Output the full listing below exactly, without the pictures.
= = = = = = =
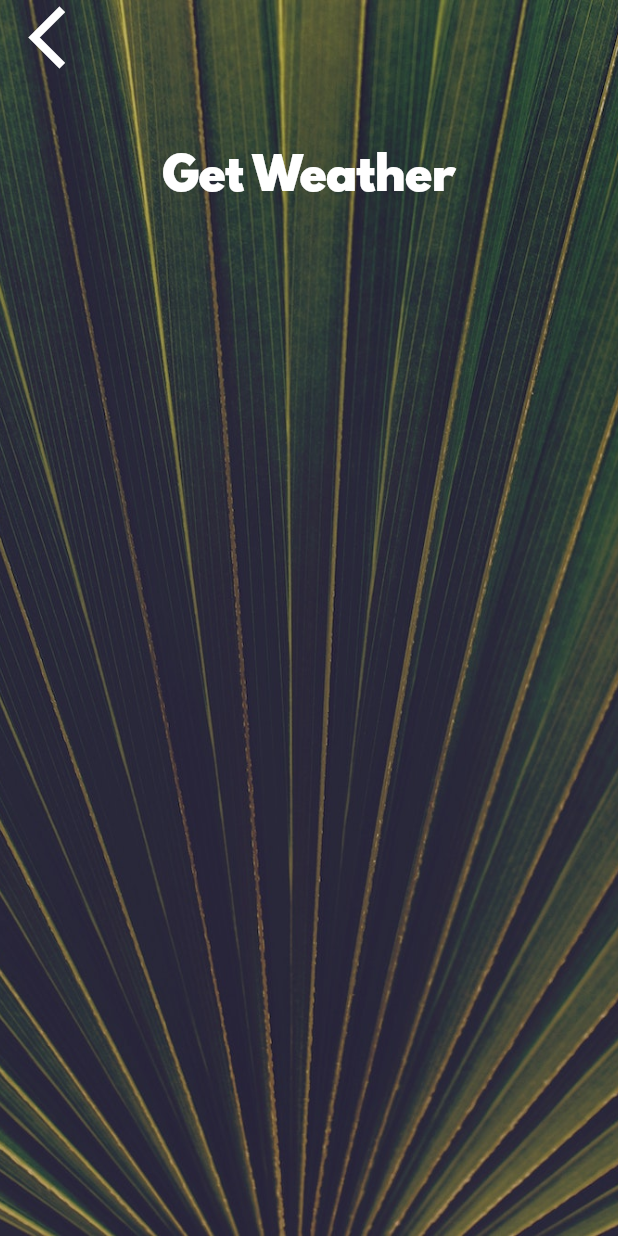
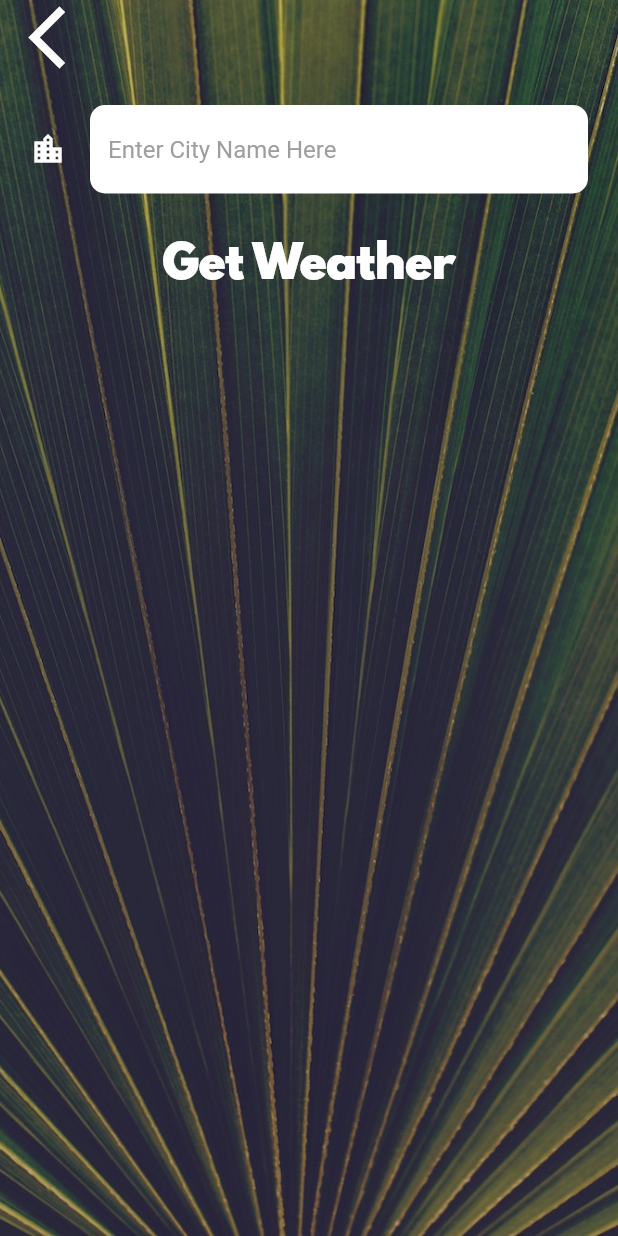
Before and after one commit to Tarlochan5268/ClimaFlutterApp, a Flutter app: the CityScreen screen opened directly, on a phone screen of 412 x 824 dp. Run offline on Flutter 3.47's test engine with Material 2 defaults, Android fonts, the phone set to English and light mode, and no system bars; our stand-ins replace flutter_spinkit, geolocator; network calls fail.

Commit message:
Clima Completed

```diff
--- a/lib/screens/city_screen.dart
+++ b/lib/screens/city_screen.dart
@@ -1,5 +1,6 @@
+import 'package:clima/utilities/constants.dart';
+import 'package:flutter/cupertino.dart';
 import 'package:flutter/material.dart';
-import 'package:clima/utilities/constants.dart';
 
 class CityScreen extends StatefulWidget {
   @override
@@ -7,6 +8,7 @@ class CityScreen extends StatefulWidget {
 }
 
 class _CityScreenState extends State<CityScreen> {
+  String cityName;
   @override
   Widget build(BuildContext context) {
     return Scaffold(
@@ -33,10 +35,21 @@ class _CityScreenState extends State<CityScreen> {
               ),
               Container(
                 padding: EdgeInsets.all(20.0),
-                child: null,
+                child: TextField(
+                  style: TextStyle(
+                    color: Colors.black,
+                  ),
+                  decoration: kTextFieldInputDecoration,
+                  onChanged: (value) {
+                    cityName = value;
+                    print("value -> $value");
+                  },
+                ),
               ),
               FlatButton(
-                onPressed: () {},
+                onPressed: () {
+                  Navigator.pop(context, cityName);
+                },
                 child: Text(
                   'Get Weather',
                   style: kButtonTextStyle,
--- a/lib/services/location.dart
+++ b/lib/services/location.dart
@@ -1,13 +1,13 @@
 import 'package:geolocator/geolocator.dart';
 
-class location {
+class Location {
   double latitude;
   double longitude;
 
   Future<void> getCurrentLocation() async {
     try {
       Position position = await Geolocator()
-          .getCurrentPosition(desiredAccuracy: LocationAccuracy.low);
+          .getCurrentPosition(desiredAccuracy: LocationAccuracy.best);
       latitude = position.latitude;
       longitude = position.longitude;
     } catch (e) {
--- a/lib/utilities/constants.dart
+++ b/lib/utilities/constants.dart
@@ -18,3 +18,19 @@ const kButtonTextStyle = TextStyle(
 const kConditionTextStyle = TextStyle(
   fontSize: 100.0,
 );
+
+const kTextFieldInputDecoration = InputDecoration(
+  filled: true,
+  hintText: "Enter City Name Here",
+  hintStyle: TextStyle(color: Colors.grey),
+  border: OutlineInputBorder(
+      borderRadius: BorderRadius.all(
+        Radius.circular(10),
+      ),
+      borderSide: BorderSide.none),
+  fillColor: Colors.white,
+  icon: Icon(
+    Icons.location_city,
+    color: Colors.white,
+  ),
+);
--- a/pubspec.yaml
+++ b/pubspec.yaml
@@ -13,6 +13,7 @@ dependencies:
   cupertino_icons: ^0.1.2
   geolocator: ^5.3.2+2
   http: ^0.12.2
+  flutter_spinkit: "^4.1.2"
 
 dev_dependencies:
   flutter_test:
```
Also changed, not shown: lib/screens/loading_screen.dart (+25 -25 lines), lib/screens/location_screen.dart (+61 -6 lines), lib/services/networking.dart (+21 -0 lines), lib/services/weather.dart (+25 -0 lines), pubspec.lock, 4 other files.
= = = = = = =
> [Answer box]:
Before and after one commit to Tarlochan5268/ClimaFlutterApp, a Flutter app: the CityScreen screen opened directly, on a phone screen of 412 x 824 dp. Run offline on Flutter 3.47's test engine with Material 2 defaults, Android fonts, the phone set to English and light mode, and no system bars; our stand-ins replace flutter_spinkit, geolocator; network calls fail.

Commit message:
Clima Completed

```diff
--- a/lib/screens/city_screen.dart
+++ b/lib/screens/city_screen.dart
@@ -1,5 +1,6 @@
+import 'package:clima/utilities/constants.dart';
+import 'package:flutter/cupertino.dart';
 import 'package:flutter/material.dart';
-import 'package:clima/utilities/constants.dart';
 
 class CityScreen extends StatefulWidget {
   @override
@@ -7,6 +8,7 @@ class CityScreen extends StatefulWidget {
 }
 
 class _CityScreenState extends State<CityScreen> {
+  String cityName;
   @override
   Widget build(BuildContext context) {
     return Scaffold(
@@ -33,10 +35,21 @@ class _CityScreenState extends State<CityScreen> {
               ),
               Container(
                 padding: EdgeInsets.all(20.0),
-                child: null,
+                child: TextField(
+                  style: TextStyle(
+                    color: Colors.black,
+                  ),
+                  decoration: kTextFieldInputDecoration,
+                  onChanged: (value) {
+                    cityName = value;
+                    print("value -> $value");
+                  },
+                ),
               ),
               FlatButton(
-                onPressed: () {},
+                onPressed: () {
+                  Navigator.pop(context, cityName);
+                },
                 child: Text(
                   'Get Weather',
                   style: kButtonTextStyle,
--- a/lib/services/location.dart
+++ b/lib/services/location.dart
@@ -1,13 +1,13 @@
 import 'package:geolocator/geolocator.dart';
 
-class location {
+class Location {
   double latitude;
   double longitude;
 
   Future<void> getCurrentLocation() async {
     try {
       Position position = await Geolocator()
-          .getCurrentPosition(desiredAccuracy: LocationAccuracy.low);
+          .getCurrentPosition(desiredAccuracy: LocationAccuracy.best);
       latitude = position.latitude;
       longitude = position.longitude;
     } catch (e) {
--- a/lib/utilities/constants.dart
+++ b/lib/utilities/constants.dart
@@ -18,3 +18,19 @@ const kButtonTextStyle = TextStyle(
 const kConditionTextStyle = TextStyle(
   fontSize: 100.0,
 );
+
+const kTextFieldInputDecoration = InputDecoration(
+  filled: true,
+  hintText: "Enter City Name Here",
+  hintStyle: TextStyle(color: Colors.grey),
+  border: OutlineInputBorder(
+      borderRadius: BorderRadius.all(
+        Radius.circular(10),
+      ),
+      borderSide: BorderSide.none),
+  fillColor: Colors.white,
+  icon: Icon(
+    Icons.location_city,
+    color: Colors.white,
+  ),
+);
--- a/pubspec.yaml
+++ b/pubspec.yaml
@@ -13,6 +13,7 @@ dependencies:
   cupertino_icons: ^0.1.2
   geolocator: ^5.3.2+2
   http: ^0.12.2
+  flutter_spinkit: "^4.1.2"
 
 dev_dependencies:
   flutter_test:
```
Also changed, not shown: lib/screens/loading_screen.dart (+25 -25 lines), lib/screens/location_screen.dart (+61 -6 lines), lib/services/networking.dart (+21 -0 lines), lib/services/weather.dart (+25 -0 lines), pubspec.lock, 4 other files.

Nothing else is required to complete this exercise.